The Strategic Value of Relationships in International Business
Business is a social activity with economic outcomes
By Jack Keogh
Beginning with the fact that 50%-60% of international mergers and acquisitions fail because organizations misunderstand the cultural and people issues involved in the business deal, we can make a very strong argument for the Human Resources function being critical to any foreign business venture. Why?
If we consider that – especially outside of the United States – business is understood as a social activity with economic outcomes, it should be obvious that building relationships is critical to success in international business. However, this approach is typically downplayed in American business. If not HR, who else is going to develop a relationship oriented culture? The question becomes, how do HR professionals help develop a more relationship-savvy workforce?
A critical step in being able to build relationships in any foreign market is to understand the culture of the people in that market. An elementary place to become aware of this is to examine the world view we grew up with as children. In the maps used in Europe, England is situated as the center of the “world”. Children growing up in America used a different map. In their map, America is the center of the “world”. The Asian view of the world is different from the European and American. Hence, our view of our place in the world is already influenced by the maps we were taught with!
Our world view was further shaped, without us realizing it, by the history, geography and religion that influenced the beliefs, values and assumptions that we accepted as our own and took for granted. As adults, we are not aware of how much our native culture impacts our approach to life and business. This is because culture is mostly invisible to those who live within it. Most of us become aware of “culture” when we get to live, for an extended period, outside our native culture. Does our cultural orientation affect how we develop relationships?
Yes! Culture helps determines how we relate to others. In some cultures (Mexico is a good example) interpersonal relationships are all important. The “deal” comes after the relationship is established. In the U.S., on the other hand, interpersonal relationships are less important in the workplace. We do not need to have a relationship to craft a business deal. The impact of culture on relationships, and how they are managed, is underestimated by many people doing business outside of their own culture. Why is this so?
Culture is not something that we think about analytically. As Americans, living in a multicultural society, we are particularly prone to this strategic error. In our business model, managers are expected to solve problems – there is usually a “right” way and a “wrong” way. In the international arena our managers, more often than not, will be required to solve “dilemmas”. “Dilemmas” result when the nuances of different cultural approaches may mean that what is “right” in my culture may not be appropriate in my host’s culture. Global managers need to be taught how to “reconcile” dilemmas – how to develop mutually agreeable solutions based, more often than not, on interpersonal trust and respect for cultural differences. When we reconcile dilemmas we come up with a new solution resulting from the synergy of divergent viewpoints. The power of the new approach may amaze us. How does this relate to a strategic approach to HR?

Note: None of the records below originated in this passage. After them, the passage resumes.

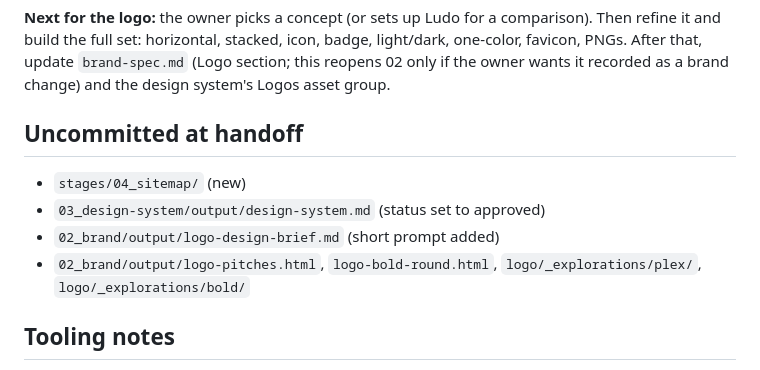
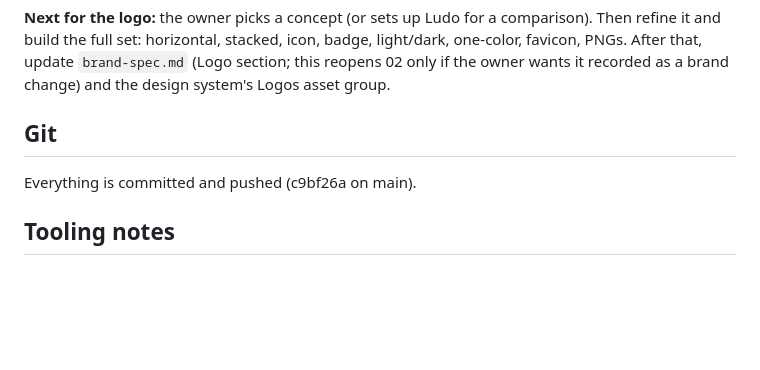
Before and after one commit to slimjim96/webredesigned-ai-automation, a Markdown page: HANDOFF.md, the part around the change. Drawn GitHub-style; blank space fills up the shorter version.

Commit message:
Update handoff: everything committed
Co-Authored-By: Claude Opus 5.5 <noreply@anthropic.com>

```diff
--- a/HANDOFF.md
+++ b/HANDOFF.md
@@ -32,11 +32,8 @@ The owner's direction: Hora can be subdued, replaced by the clock, or "lost in a
 
 **Next for the logo:** the owner picks a concept (or sets up Ludo for a comparison). Then refine it and build the full set: horizontal, stacked, icon, badge, light/dark, one-color, favicon, PNGs. After that, update `brand-spec.md` (Logo section; this reopens 02 only if the owner wants it recorded as a brand change) and the design system's Logos asset group.
 
-## Uncommitted at handoff
-- `stages/04_sitemap/` (new)
-- `03_design-system/output/design-system.md` (status set to approved)
-- `02_brand/output/logo-design-brief.md` (short prompt added)
-- `02_brand/output/logo-pitches.html`, `logo-bold-round.html`, `logo/_explorations/plex/`, `logo/_explorations/bold/`
+## Git
+Everything is committed and pushed (c9bf26a on main).
 
 ## Tooling notes
 - The logo scripts need fontTools + brotli (to read the woff2 files). The Plex woff2 files are in `03_design-system/output/fonts/`.
```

If we are to improve the dismal failure rate of international business deals noted above, human resources must address the social and people factors that have to be brought into play if the foreign business venture is to have a chance at succeeding.
Put another way, Human Resources’ strategic role in international business is to manage and develop the knowledge and talent base of its organization, which can then go out into the world marketplace and succeed at the social (interpersonal) level required to meet its economic expectations. The practical applications are many. The result is our contribution to harnessing the power of our human capital in order to achieve the critical strategic objectives of our organization. This is a practical, strategic approach that HR should adopt.